## Exercise requirements
Whenever the string "scss" turns up in a line below, that line should be copied.

## Source records
_ _ _ _
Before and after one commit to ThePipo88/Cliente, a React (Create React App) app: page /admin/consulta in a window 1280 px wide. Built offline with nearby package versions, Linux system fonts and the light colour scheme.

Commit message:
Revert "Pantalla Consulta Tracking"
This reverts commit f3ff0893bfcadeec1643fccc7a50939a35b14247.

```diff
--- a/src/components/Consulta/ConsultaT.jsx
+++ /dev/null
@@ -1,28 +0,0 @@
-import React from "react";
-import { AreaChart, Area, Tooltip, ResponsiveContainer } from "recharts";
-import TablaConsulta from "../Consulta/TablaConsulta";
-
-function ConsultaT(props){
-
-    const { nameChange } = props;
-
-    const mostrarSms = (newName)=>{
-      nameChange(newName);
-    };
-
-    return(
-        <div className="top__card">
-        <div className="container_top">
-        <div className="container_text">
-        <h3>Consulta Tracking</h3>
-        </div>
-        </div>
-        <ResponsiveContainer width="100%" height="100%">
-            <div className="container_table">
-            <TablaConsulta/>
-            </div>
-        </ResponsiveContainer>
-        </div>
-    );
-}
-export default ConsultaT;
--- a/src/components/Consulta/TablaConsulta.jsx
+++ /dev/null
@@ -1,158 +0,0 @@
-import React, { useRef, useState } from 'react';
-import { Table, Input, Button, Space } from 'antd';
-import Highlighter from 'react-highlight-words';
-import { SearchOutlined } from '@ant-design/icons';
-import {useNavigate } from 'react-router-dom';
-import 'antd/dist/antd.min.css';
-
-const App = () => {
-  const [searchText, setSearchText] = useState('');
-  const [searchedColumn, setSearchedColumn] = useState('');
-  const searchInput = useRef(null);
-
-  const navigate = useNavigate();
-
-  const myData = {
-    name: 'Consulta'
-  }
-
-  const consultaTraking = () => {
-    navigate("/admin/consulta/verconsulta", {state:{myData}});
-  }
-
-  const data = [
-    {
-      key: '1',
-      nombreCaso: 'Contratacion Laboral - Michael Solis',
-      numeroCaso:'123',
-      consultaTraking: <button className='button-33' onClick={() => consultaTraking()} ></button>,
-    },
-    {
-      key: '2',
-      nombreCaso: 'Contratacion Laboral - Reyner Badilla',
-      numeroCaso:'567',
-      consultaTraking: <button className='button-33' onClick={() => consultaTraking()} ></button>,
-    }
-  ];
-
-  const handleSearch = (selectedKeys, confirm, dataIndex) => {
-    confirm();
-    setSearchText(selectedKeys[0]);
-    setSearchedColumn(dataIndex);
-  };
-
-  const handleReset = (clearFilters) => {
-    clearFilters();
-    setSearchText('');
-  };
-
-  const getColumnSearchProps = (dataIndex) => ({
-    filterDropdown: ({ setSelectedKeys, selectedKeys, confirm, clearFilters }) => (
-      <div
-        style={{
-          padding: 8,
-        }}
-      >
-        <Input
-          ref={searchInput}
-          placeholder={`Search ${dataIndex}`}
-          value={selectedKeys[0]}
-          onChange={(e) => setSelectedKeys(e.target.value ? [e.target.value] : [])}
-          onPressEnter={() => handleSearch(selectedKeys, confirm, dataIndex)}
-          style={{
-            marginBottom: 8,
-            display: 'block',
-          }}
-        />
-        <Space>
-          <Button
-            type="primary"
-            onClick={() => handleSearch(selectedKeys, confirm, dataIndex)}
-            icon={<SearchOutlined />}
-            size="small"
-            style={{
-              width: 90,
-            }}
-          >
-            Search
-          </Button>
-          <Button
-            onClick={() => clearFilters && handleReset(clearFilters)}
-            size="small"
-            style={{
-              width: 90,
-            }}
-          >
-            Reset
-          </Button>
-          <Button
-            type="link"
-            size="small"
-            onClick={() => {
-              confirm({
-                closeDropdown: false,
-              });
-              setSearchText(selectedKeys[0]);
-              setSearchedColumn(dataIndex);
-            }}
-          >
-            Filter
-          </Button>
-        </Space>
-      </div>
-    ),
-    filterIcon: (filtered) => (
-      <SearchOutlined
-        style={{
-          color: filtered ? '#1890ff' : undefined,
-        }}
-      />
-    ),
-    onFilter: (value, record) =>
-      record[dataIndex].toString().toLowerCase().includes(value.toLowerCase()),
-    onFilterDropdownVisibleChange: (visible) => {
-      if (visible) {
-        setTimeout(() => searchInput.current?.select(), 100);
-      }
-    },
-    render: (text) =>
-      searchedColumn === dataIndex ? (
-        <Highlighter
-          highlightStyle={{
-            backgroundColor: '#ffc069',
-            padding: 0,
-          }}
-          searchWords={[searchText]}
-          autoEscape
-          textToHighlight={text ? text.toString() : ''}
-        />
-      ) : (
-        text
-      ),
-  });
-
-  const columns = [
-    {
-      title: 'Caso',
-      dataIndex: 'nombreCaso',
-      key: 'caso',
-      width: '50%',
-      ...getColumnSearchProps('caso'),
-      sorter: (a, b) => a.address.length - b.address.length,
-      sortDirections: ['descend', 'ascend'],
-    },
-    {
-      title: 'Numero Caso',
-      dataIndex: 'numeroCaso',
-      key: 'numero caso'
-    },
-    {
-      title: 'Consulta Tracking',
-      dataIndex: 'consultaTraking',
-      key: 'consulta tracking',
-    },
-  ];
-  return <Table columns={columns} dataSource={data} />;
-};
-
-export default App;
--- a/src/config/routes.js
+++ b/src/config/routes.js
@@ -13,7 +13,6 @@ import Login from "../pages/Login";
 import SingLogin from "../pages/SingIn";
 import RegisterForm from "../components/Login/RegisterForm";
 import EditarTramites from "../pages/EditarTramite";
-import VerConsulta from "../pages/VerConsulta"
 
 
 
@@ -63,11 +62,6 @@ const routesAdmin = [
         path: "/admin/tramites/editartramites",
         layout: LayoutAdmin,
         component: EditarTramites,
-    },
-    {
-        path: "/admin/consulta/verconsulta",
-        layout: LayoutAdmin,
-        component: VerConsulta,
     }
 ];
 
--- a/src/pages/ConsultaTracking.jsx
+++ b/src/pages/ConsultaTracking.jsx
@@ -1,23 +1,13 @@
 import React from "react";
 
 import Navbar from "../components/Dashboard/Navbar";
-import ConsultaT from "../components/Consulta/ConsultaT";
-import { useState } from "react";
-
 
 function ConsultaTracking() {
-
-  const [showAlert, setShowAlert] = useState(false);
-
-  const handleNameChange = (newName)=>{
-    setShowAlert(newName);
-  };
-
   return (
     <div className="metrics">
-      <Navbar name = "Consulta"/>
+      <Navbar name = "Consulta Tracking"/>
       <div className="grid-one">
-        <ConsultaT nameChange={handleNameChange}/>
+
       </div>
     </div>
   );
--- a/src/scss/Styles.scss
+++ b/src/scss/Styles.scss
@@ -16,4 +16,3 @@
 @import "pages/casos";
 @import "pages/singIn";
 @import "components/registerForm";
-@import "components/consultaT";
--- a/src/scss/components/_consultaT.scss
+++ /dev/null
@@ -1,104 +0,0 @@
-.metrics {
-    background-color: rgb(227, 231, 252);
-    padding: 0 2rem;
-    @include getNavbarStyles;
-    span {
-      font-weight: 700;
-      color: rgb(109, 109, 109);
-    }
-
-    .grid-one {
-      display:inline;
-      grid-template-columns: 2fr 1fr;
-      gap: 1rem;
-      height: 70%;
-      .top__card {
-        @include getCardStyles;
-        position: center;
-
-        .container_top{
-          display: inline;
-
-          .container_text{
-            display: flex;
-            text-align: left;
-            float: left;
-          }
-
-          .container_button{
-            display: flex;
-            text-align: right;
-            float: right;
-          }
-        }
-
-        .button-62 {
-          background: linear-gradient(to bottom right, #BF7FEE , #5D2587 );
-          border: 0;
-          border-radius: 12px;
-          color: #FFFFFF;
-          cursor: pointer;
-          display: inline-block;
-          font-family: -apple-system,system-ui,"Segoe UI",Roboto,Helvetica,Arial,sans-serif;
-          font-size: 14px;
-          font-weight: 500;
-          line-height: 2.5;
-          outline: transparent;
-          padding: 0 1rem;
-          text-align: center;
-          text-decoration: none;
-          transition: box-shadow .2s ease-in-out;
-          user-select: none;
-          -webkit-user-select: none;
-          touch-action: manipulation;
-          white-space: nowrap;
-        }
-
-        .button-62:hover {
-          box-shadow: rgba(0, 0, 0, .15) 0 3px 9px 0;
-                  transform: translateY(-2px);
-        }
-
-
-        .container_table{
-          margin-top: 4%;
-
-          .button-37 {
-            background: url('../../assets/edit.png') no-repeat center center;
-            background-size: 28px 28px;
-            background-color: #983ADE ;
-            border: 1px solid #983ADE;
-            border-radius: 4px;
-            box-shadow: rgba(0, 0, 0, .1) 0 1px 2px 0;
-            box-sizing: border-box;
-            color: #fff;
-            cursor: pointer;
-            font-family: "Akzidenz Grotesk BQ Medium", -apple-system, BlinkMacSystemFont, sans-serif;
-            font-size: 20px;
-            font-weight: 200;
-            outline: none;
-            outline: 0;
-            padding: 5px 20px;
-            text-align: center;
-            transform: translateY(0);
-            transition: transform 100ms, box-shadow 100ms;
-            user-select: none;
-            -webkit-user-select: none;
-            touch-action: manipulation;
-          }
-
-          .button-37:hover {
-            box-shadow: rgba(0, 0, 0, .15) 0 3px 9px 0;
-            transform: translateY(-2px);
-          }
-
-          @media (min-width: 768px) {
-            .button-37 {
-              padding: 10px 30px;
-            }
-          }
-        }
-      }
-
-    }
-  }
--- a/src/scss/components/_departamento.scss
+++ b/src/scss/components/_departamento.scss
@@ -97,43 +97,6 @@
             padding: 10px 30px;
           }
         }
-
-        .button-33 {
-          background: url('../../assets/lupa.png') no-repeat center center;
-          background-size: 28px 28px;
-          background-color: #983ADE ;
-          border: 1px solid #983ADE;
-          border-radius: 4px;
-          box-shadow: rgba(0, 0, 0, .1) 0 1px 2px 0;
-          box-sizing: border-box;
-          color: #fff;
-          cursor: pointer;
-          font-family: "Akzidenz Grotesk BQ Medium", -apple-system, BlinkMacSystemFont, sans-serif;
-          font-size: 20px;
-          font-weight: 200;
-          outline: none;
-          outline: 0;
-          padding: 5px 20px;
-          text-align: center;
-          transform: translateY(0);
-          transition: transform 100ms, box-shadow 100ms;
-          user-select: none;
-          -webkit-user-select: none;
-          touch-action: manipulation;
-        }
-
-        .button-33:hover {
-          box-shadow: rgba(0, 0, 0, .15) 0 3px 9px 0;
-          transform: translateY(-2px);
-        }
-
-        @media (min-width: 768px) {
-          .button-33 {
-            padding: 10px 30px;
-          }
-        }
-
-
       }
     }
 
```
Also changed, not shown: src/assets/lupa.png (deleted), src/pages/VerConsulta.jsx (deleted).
_ _ _ _
## Solution below
--- a/src/scss/Styles.scss
+++ b/src/scss/Styles.scss
--- a/src/scss/components/_consultaT.scss
--- a/src/scss/components/_departamento.scss
+++ b/src/scss/components/_departamento.scss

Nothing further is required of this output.